We also enter higher ability students for the United Kingdom Mathematics Trust challenges at Junior, Intermediate and Senior level.  Some students have achieved a Gold award and then gone on to take part in the next stage (Kangaroo).  There is also the opportunity to continue to the Olympiad stage if results are high enough.

We have provided links to our Scheme of work below. Like many other schools around the country we are adapting a mastery style curriculum in a way which suits our intake.

To help you understand what your child will be learning we have included links to the schemes of work for each year group below. These documents are updated throughout the year and you can use these to support your child with any upcoming assessments.

The New Mathematics GCSE exam has also changed with a lot of new content and some previously higher only content now in the foundation tier. There are now three exam papers which must be sat in year 11. One exam paper is Non-calculator the other two are Calculator papers. The length of the exams can depend on the exam board. We currently looking to stay with our current provider Edexcel but may change this at a later date. Decisions about which tier your child will be entered for will be made in year 10 or 11.  GCSE Statistics is also offered in year 11 as an extra-curricular course.


Throughout the year, your child will be assessed on vital skills needed for the GCSE maths exams and general real-world problems. This on-going assessment will continue from y7 until y11 and we will be able to track the strengths and weakness in order to help your child make the required progress.

Pupils will be able to re-take assessments tests if they are deemed not secure in that particular skill. Obviously the more effort they put into their class work, homework and revision, the better they will do in the skills tests. 

At St Martin’s School we offer two options for study at A-level Mathematics and Further Mathematics. If the Further Mathematics course is studied, then the student will have double the teaching time and will gain both the Mathematics and Further Mathematics A-levels. The new Mathematics and Further Mathematics A-level courses are taught from September 2017 and have their first examinations in summer 2019.

Below is a brief outline of the branches of mathematics that are studied over the two years.  Further mathematics students must learn all of the content below:

Maths A-Level

First Year
Pure Maths 1
Statistics 1 and 2

Second Year
Pure Maths 2
Mechanics 1 and 2 

Further Maths A-Level

First Year
FM Pure 1

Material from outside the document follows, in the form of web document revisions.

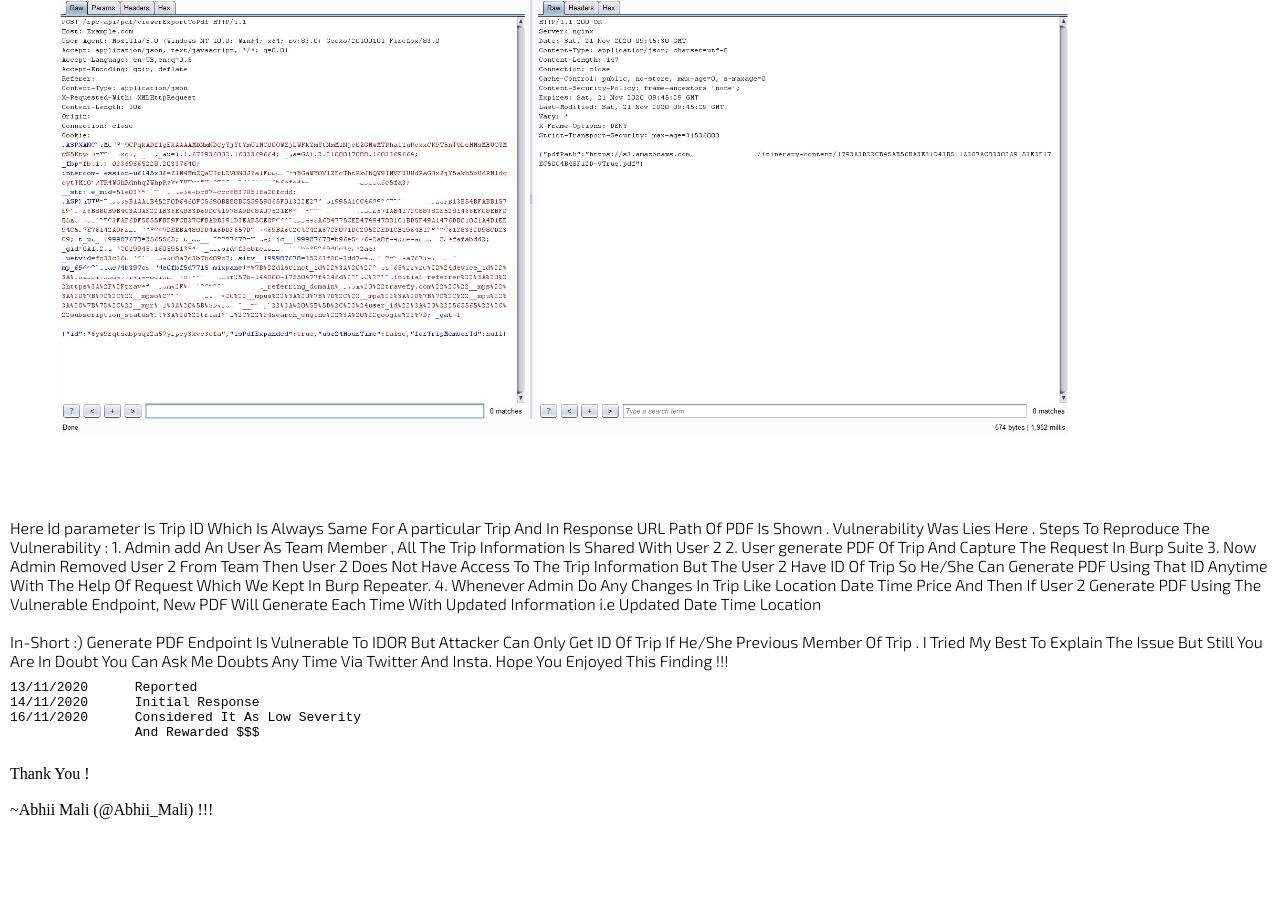
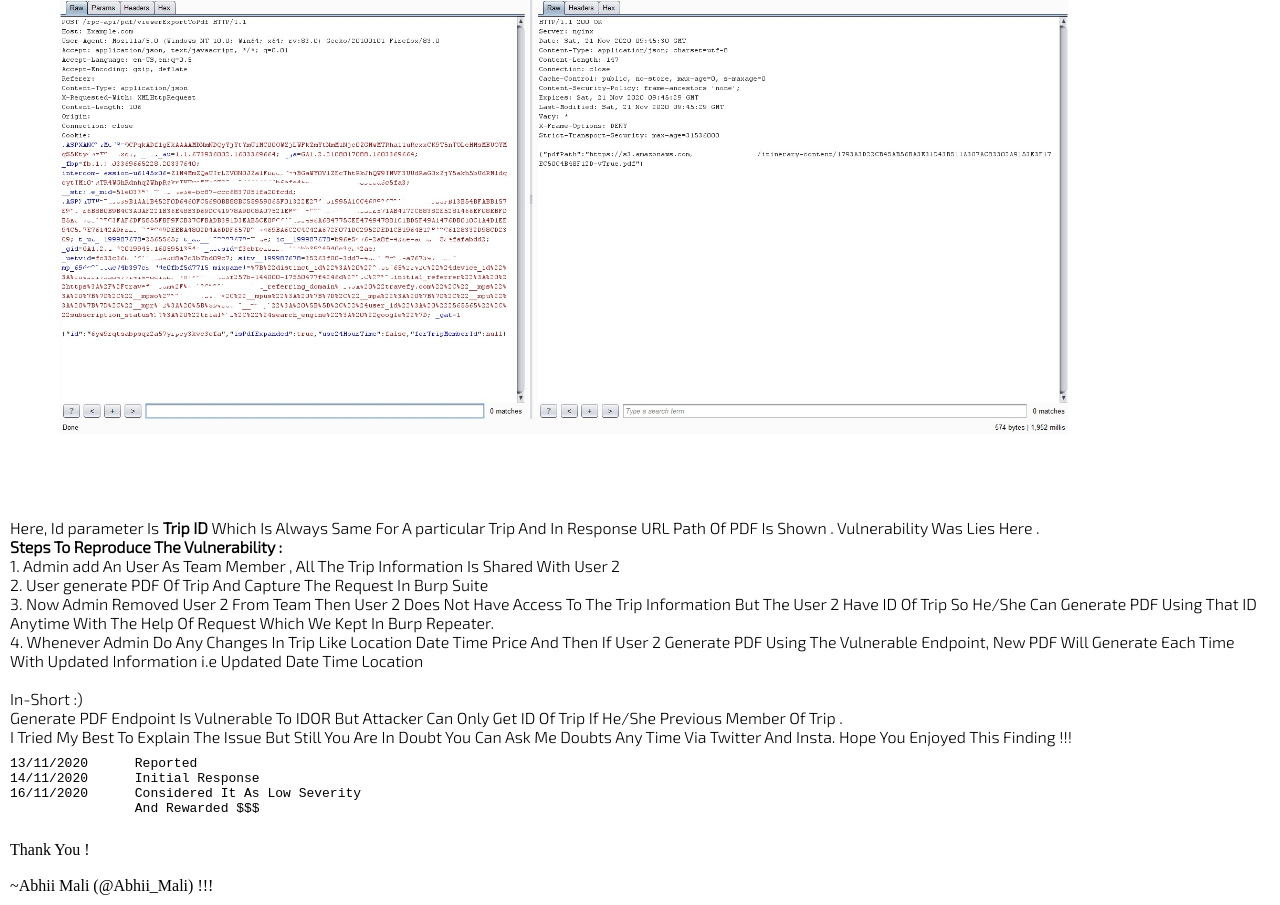
Before and after one commit to abhiimali/abhiimali-old.github.io, a plain HTML site: page blogs.html in a window 1280 px wide. Shown: the part 445-1350 px from the top of the page. Before the commit the page ends 1274 px from the top, so only its background shows below. Drawn offline with Linux system fonts and the light colour scheme.

Commit message:
Update blogs.html

```diff
--- a/blogs.html
+++ b/blogs.html
@@ -41,28 +41,27 @@
             <!-- <img src="/assests/assets/img/write.jpg"  alt="POC Screenshot"> -->
             <img src="/assets/img/write.jpg" alt="POC Screenshot" class="poc-img">
             <p class="part-two font">
-                Here Id parameter Is Trip ID Which Is Always Same For A particular Trip And In Response URL Path Of PDF
+                Here, Id parameter Is <b> Trip ID </b> Which Is Always Same For A particular Trip And In Response URL Path Of PDF
                 Is Shown . Vulnerability Was Lies Here .
-
-                Steps To Reproduce The Vulnerability :
-
-                1. Admin add An User As Team Member , All The Trip Information Is Shared With User 2
-                2. User generate PDF Of Trip And Capture The Request In Burp Suite
+                <br>
+                <b> Steps To Reproduce The Vulnerability : </b><br>
+                1. Admin add An User As Team Member , All The Trip Information Is Shared With User 2<br>
+                2. User generate PDF Of Trip And Capture The Request In Burp Suite<br>
                 3. Now Admin Removed User 2 From Team Then User 2 Does Not Have Access To The Trip Information But The
                 User 2 Have ID Of Trip So He/She Can Generate PDF Using That ID Anytime With The Help Of Request Which
-                We Kept In Burp Repeater.
+                We Kept In Burp Repeater.<br>
                 4. Whenever Admin Do Any Changes In Trip Like Location Date Time Price And Then If User 2 Generate PDF
                 Using The Vulnerable Endpoint, New PDF Will Generate Each Time With Updated Information i.e Updated Date
-                Time Location
+                Time Location<br>
             </p>
             <p class="part-three font">
                 <br>
                 In-Short :)
-
+                    <br>
                 Generate PDF Endpoint Is Vulnerable To IDOR But Attacker Can Only Get ID Of Trip If He/She Previous
                 Member Of Trip .
 
-
+                <br>
                 I Tried My Best To Explain The Issue But Still You Are In Doubt You Can Ask Me Doubts Any Time Via
                 Twitter And Insta.
                 Hope You Enjoyed This Finding !!!
```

Second Year
FM Pure 2
Second option under discussion


Past papers and additional resources can be accessed by the students on the I:drive.

We have high expectations of our AS and A2 students and some of these are:

  • Hand in all homework on time and completed with help from after school and lunchtime clubs (the students are informed of these in September).
  • Turn up for all lessons on time and concentrate throughout the lesson.
  • Participate in class, asking questions and using notes in your book to help with completing tasks.
  • When absent email your teacher to catch up on all work that was completed during the lesson and copy notes from another student.
  • Work through additional exercises from the book that match with the work from the lesson.

If you wish to help your child at home we recommend several online resources that are widely used around the country.

These are the three most popular websites.

  • – Mainly for KS3 and GCSE. It contains topic videos, GCSE practice questions and 366 days worth of 5-a-day questions to keep you child practising all year round. A Level resources are now being introduced.
  • – Good for GCSE and A Level. This site requires you to sign up for a free account but has a lot of topic videos and practice questions. Your child can sign up to a revision checklist and monitor their progress.
  • - Login: martins. Password: power. Lessons are useful for a review on the topic. Homework can be ‘done for fun’ by clicking next. This is great for assessment.

Other useful websites are listed below

Useful Websites
Revision resources
Revision resources and exam questions
Revision questions
Revision notes and some exam questions
Revision powerpoints
Lots of topic practice – excellent!

The Maths E-Book of Notes and Examples
 An e-textbook covering everything important for KS3/4 maths
 GCSE maths revision